» **THE INPUT**

-*-*-

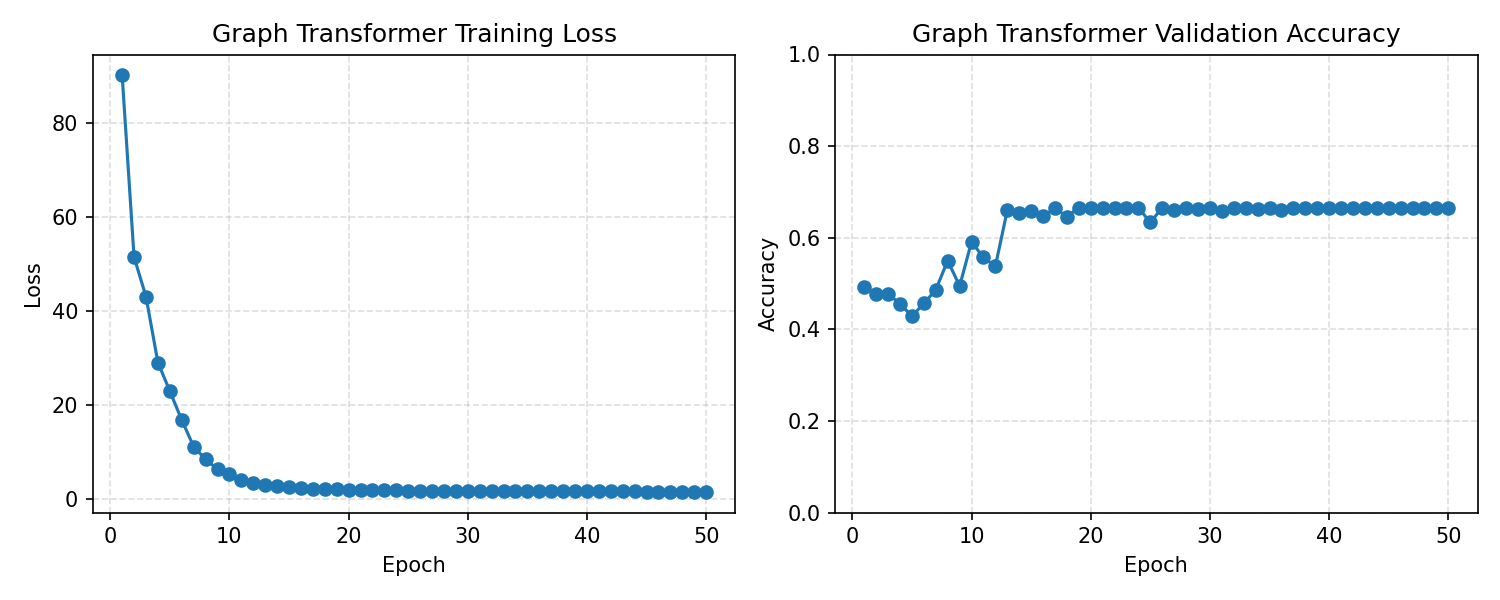
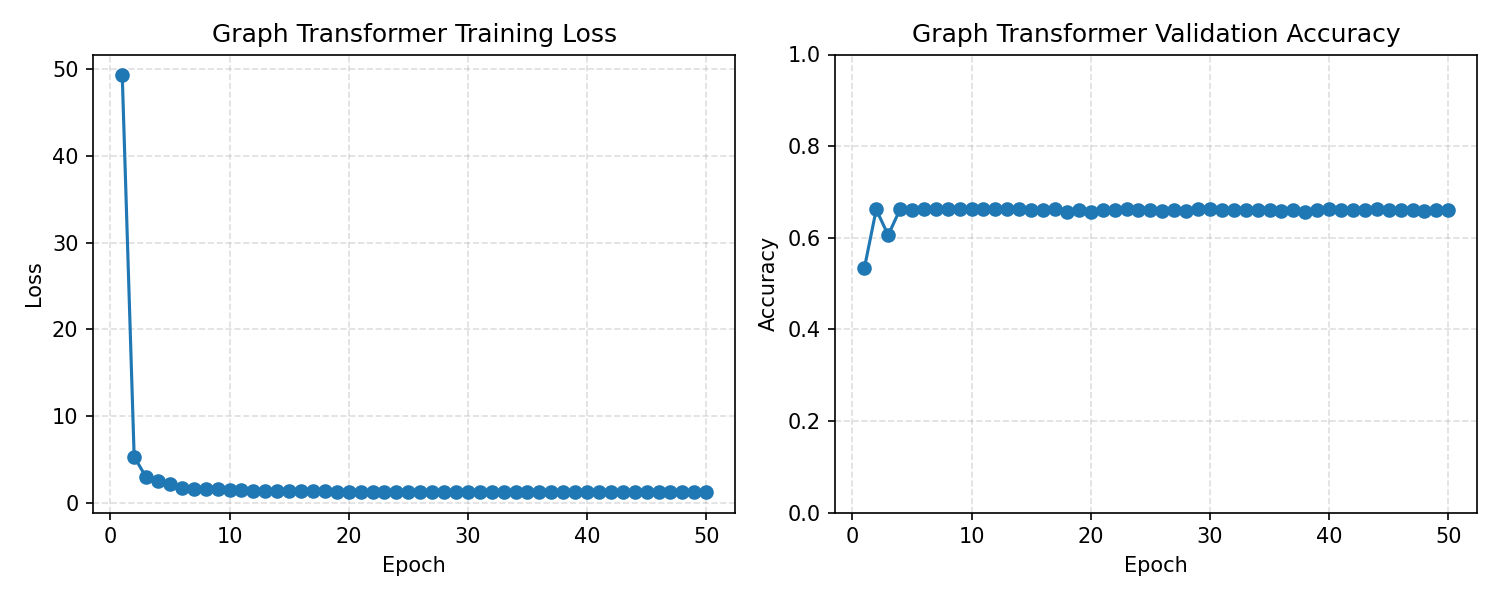
Add sequence based transformer layer

diff --git a/app/transformer_based_next_action/pipeline_runner.py b/app/transformer_based_next_action/pipeline_runner.py
@@ -23,7 +23,7 @@ class TransformerRunner:
         self.loader = loader or DataCsvLoader()
         self.cfg = cfg or GraphConfig()
 
-    def _pretrain_sequence(self, k: int = 32, epochs: int = 5, batch_size: int = 128, lr: float = 1e-3):
+    def _pretrain_sequence(self, k: int = 32, epochs: int = 20, batch_size: int = 128, lr: float = 1e-3):
         dataset = ActionsSequenceDataset(self.loader, self.cfg, k=k)
         if len(dataset) == 0:
             print("No sequences; adjust num_games or k.")
@@ -67,9 +67,9 @@ class TransformerRunner:
             print(f"Pretrain Seq Epoch {epoch+1}/{epochs} - loss {running/max(1,len(loader)):.4f} acc {correct/max(1,total):.4f}")
         return model, dataset
 
-    def train_graph_transformer(self, epochs: int = 3, lr: float = 1e-3, num_layers: int = 5, k_hops: int = 5, batch_size: int = 1024, pretrain_epochs: int = 5, k: int = 32) -> float:
+    def train_graph_transformer(self, epochs: int = 3, lr: float = 1e-3, num_layers: int = 5, k_hops: int = 5, batch_size: int = 1024, pretrain_epochs: int = 5, k_pretrain: int = 32) -> float:
         # Pretrain sequence model and transfer embeddings
-        seq_model, seq_dataset = self._pretrain_sequence(k=k, epochs=pretrain_epochs, batch_size=256, lr=lr)
+        seq_model, seq_dataset = self._pretrain_sequence(k=k_pretrain, epochs=pretrain_epochs, batch_size=256, lr=lr)
 
         # Build single-node hetero graph and train
         builder = HeteroGraphBuilderSingle(self.loader, self.cfg)

diff --git a/app/__main__.py b/app/__main__.py
@@ -46,7 +46,15 @@ def main() -> None:
         # Graph visualization (small subset)
         GraphVisualizer().visualize_graph(graph, max_actions=150)
     elif args.model == "transformer_based_next_action":
-        acc = TransformerRunner().train_graph_transformer(epochs=50, lr=1e-3, num_layers=5)
+        acc = TransformerRunner().train_graph_transformer(
+            epochs=50,
+            lr=1e-3,
+            num_layers=5,
+            k_hops=5,
+            batch_size=1024,
+            pretrain_epochs=20,
+            k_pretrain=5,
+        )
         print(f"Graph Transformer validation accuracy: {acc:.3f}")
     else:
         print(f"Unknown model: {args.model}. Supported: relational_nn, transformer_based_next_action")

-*-*-

» **WORK TASK**
Nothing should be returned except the lines from the one holding "# Graph visualization (small subset)" through the final line of the listing, exactly as they appear.

» **EXERCISE OUTPUT**
         # Graph visualization (small subset)
         GraphVisualizer().visualize_graph(graph, max_actions=150)
     elif args.model == "transformer_based_next_action":
-        acc = TransformerRunner().train_graph_transformer(epochs=50, lr=1e-3, num_layers=5)
+        acc = TransformerRunner().train_graph_transformer(
+            epochs=50,
+            lr=1e-3,
+            num_layers=5,
+            k_hops=5,
+            batch_size=1024,
+            pretrain_epochs=20,
+            k_pretrain=5,
+        )
         print(f"Graph Transformer validation accuracy: {acc:.3f}")
     else:
         print(f"Unknown model: {args.model}. Supported: relational_nn, transformer_based_next_action")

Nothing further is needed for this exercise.